:: Dataset records ::

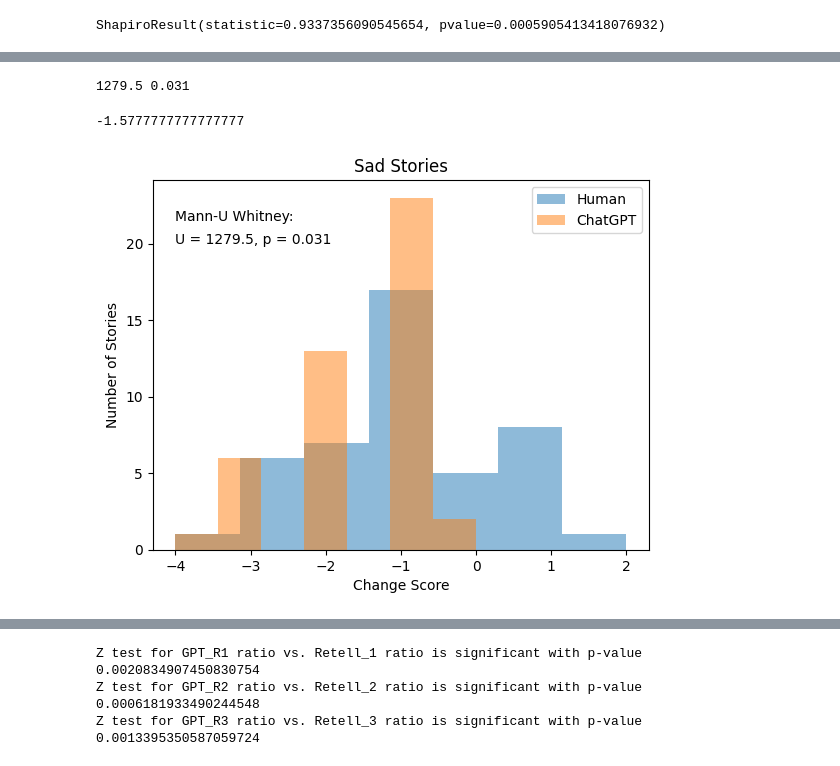
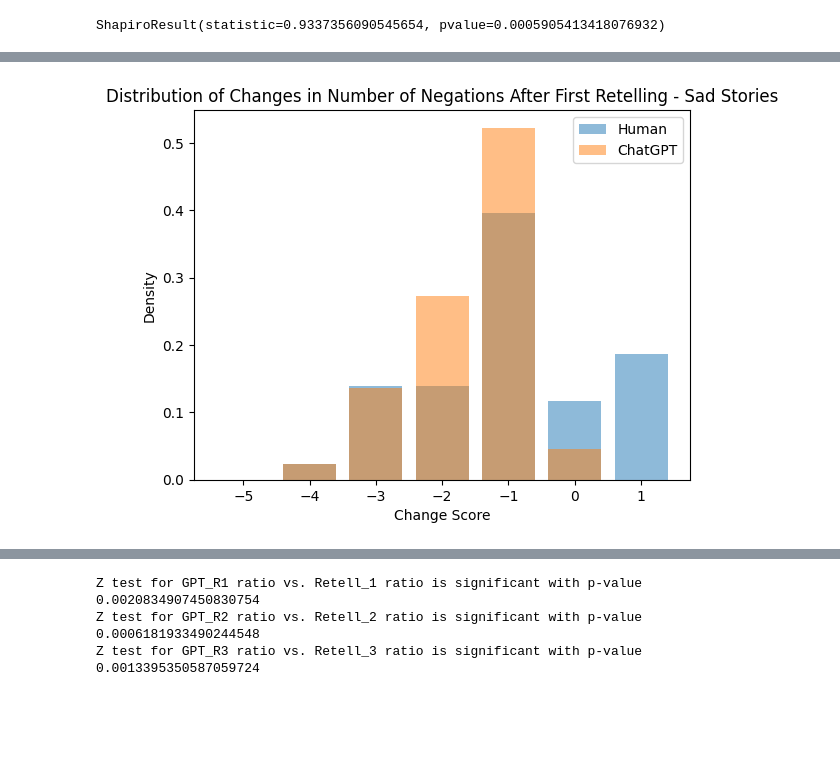
Before and after one commit to egeotenen/GPT-Retelling, a Jupyter notebook: Investigation_of_Only_Negations_Context_of_Negations.ipynb, the cells around one changed output, grey strips where cells are left out. Saved outputs shown, nothing was run; the diff lists cells and outputs as text; code cells hidden in the pictures; blank space fills up the shorter version.

```diff
--- a/Investigation_of_Only_Negations_Context_of_Negations.ipynb
+++ b/Investigation_of_Only_Negations_Context_of_Negations.ipynb
@@ -383,0 +409,7 @@ df2.mean()
+# %%
+# Assign Emotion
+
+numbers= list(range(0,116)) # all list
+
+# Assign 'happy' to the first 20 rows and 'sad' to the rest
+df['emotion'] = ['happy' if (num < 47) or (97 <= num < 108) else 'sad' for num in numbers]
@@ -411,21 +793,35 @@ df2_happy.mean()
 # %%
-# Sad
-plt.hist(df1_sad, bins=7,alpha=0.5, label = 'Human')
-plt.hist(df2_sad, bins=7, alpha = 0.5, label= 'ChatGPT')
-U1, p = mannwhitneyu(df1_sad, df2_sad, method="exact")
-plt.legend()
-plt.title('Sad Stories')
-plt.xlabel('Change Score')
-plt.ylabel('Number of Stories')
-p = round(p,3)
-plt.text(-4, 20, f'U = {U1}, p = {p}')
-plt.text(-4, 21.5, 'Mann-U Whitney:')
+# Visualize: Sad
+
+import matplotlib.pyplot as plt
+import matplotlib.ticker as tkr
+
+mybins =np.arange(-5,3,1)-0.5
+ticks = np.arange(-5,3,1)
+fig, ax = plt.subplots()
+
+# Plot the first histogram for human -first change
+ax.hist([*df_nozero[df_nozero['emotion']=='sad']['first_human_change']], bins=mybins, rwidth=0.8, alpha = 0.5, density=True, label='Human')
+ax.set_xticks(ticks)
+
+# Plot the second histogram for ChatGPT - first change
+ax.hist([*df_nozero[df_nozero['emotion']=='sad']['first_gpt_change']], bins=mybins, rwidth=0.8, density=True, alpha = 0.5, label='ChatGPT')
+
+# Remove the minor ticks and their labels
+ax.xaxis.set_minor_locator(tkr.NullLocator())
+
+# Add labels, title, and legend
+ax.set_xlabel('Change Score')
+ax.set_ylabel('Density')
+ax.set_title('Distribution of Changes in Number of Negations After First Retelling - Sad Stories')
+ax.legend()
 
 
-print(U1,p)
+U1, p = mannwhitneyu(df1, df2, method="exact")
+p = round(p,3)
+#plt.text(-5, 0.4, f'U = {U1}, p = {p}')
+#plt.text(-5, 0.42, 'Mann-U Whitney:')
 
-df2_sad.mean()
+plt.show()
 # %% [output]
-1279.5 0.031
--1.5777777777777777
-[figure, old version]
+[figure, new version]
```
Also changed, not shown: parts of 44 cells of this notebook, 1 other file.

:::

# Task directions
Pick out each line above that includes "ticks" and show it.

# Written answer
+ticks = np.arange(-5,3,1)
+ax.set_xticks(ticks)
+# Remove the minor ticks and their labels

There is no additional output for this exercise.